» Prompt: Go through the data below and return each line where the string "Engine" occurs.

Top of Data records

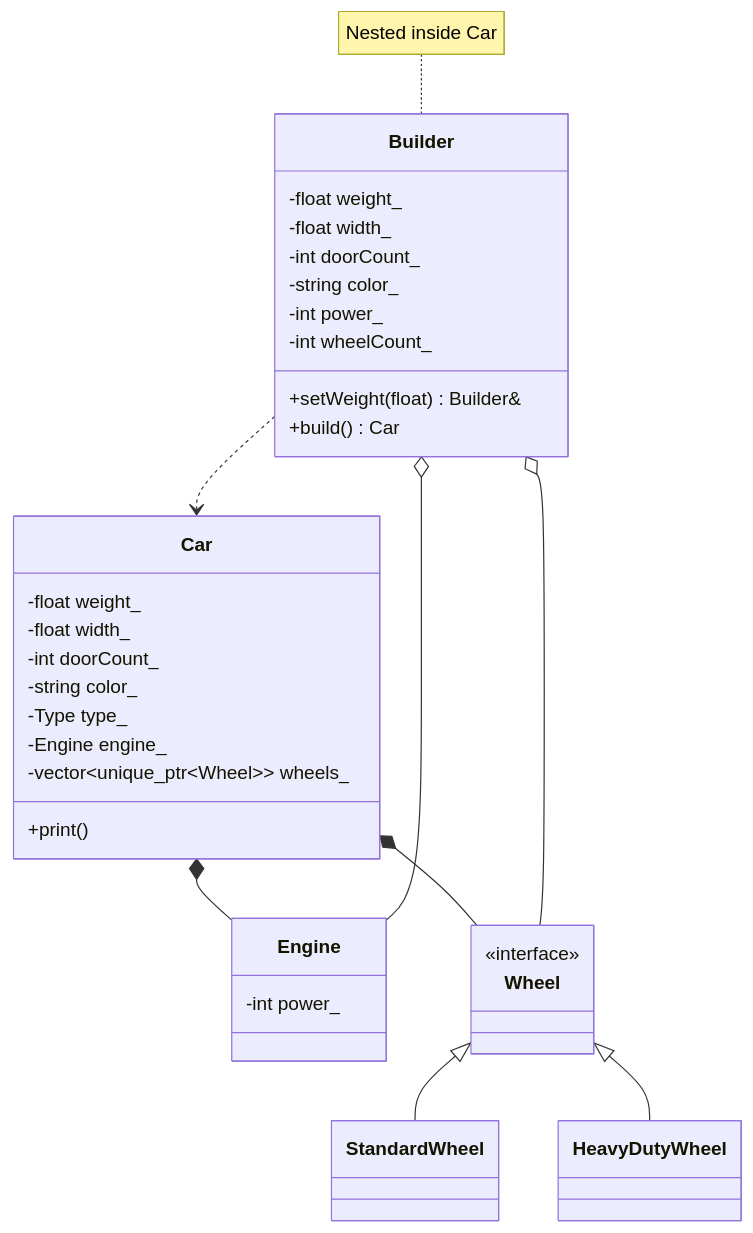
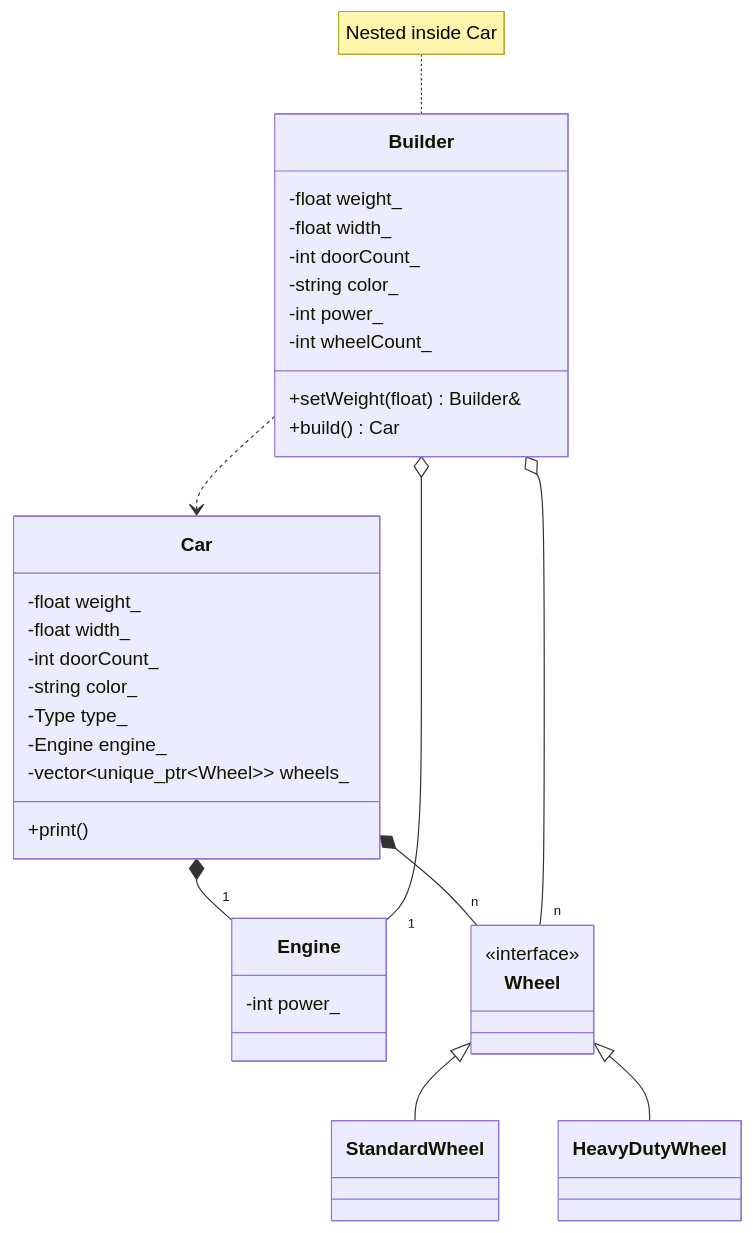
Before and after one commit to Cichlidfishexigency721/Modern-CPP-Design-Patterns: the first of 2 diagrams in 01_Builder/Static_example/diagram.md, drawn with Mermaid.

````diff
--- a/01_Builder/Static_example/diagram.md
+++ b/01_Builder/Static_example/diagram.md
@@ -3,38 +3,42 @@
 ```mermaid
 classDiagram
     class Engine { -int power_ }
     class Wheel { <<interface>> }
     class StandardWheel
     class HeavyDutyWheel
     
     class Car {
         -float weight_
         -float width_
         -int doorCount_
         -string color_
         -Type type_
         -Engine engine_
         -vector~unique_ptr~Wheel~~ wheels_
         +print()
     }
 
     class Builder {
         -float weight_
         -float width_
         -int doorCount_
         -string color_
         -int power_
         -int wheelCount_
         +setWeight(float) Builder&
         +build() Car
     }
 
     Wheel <|-- StandardWheel
     Wheel <|-- HeavyDutyWheel
-    Car *-- Engine
-    Car *-- Wheel
-    Builder o-- Engine
-    Builder o-- Wheel
+    
+    %% Relations with multiplicity only at the end
+    Car *-- "1" Engine
+    Car *-- "n" Wheel
+    
+    Builder o-- "1" Engine
+    Builder o-- "n" Wheel
+    
     Builder ..> Car
     note for Builder "Nested inside Car"
 ```
````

Bottom of Data records

» Expected answer:
     class Engine { -int power_ }
         -Engine engine_
-    Car *-- Engine
-    Builder o-- Engine
+    Car *-- "1" Engine
+    Builder o-- "1" Engine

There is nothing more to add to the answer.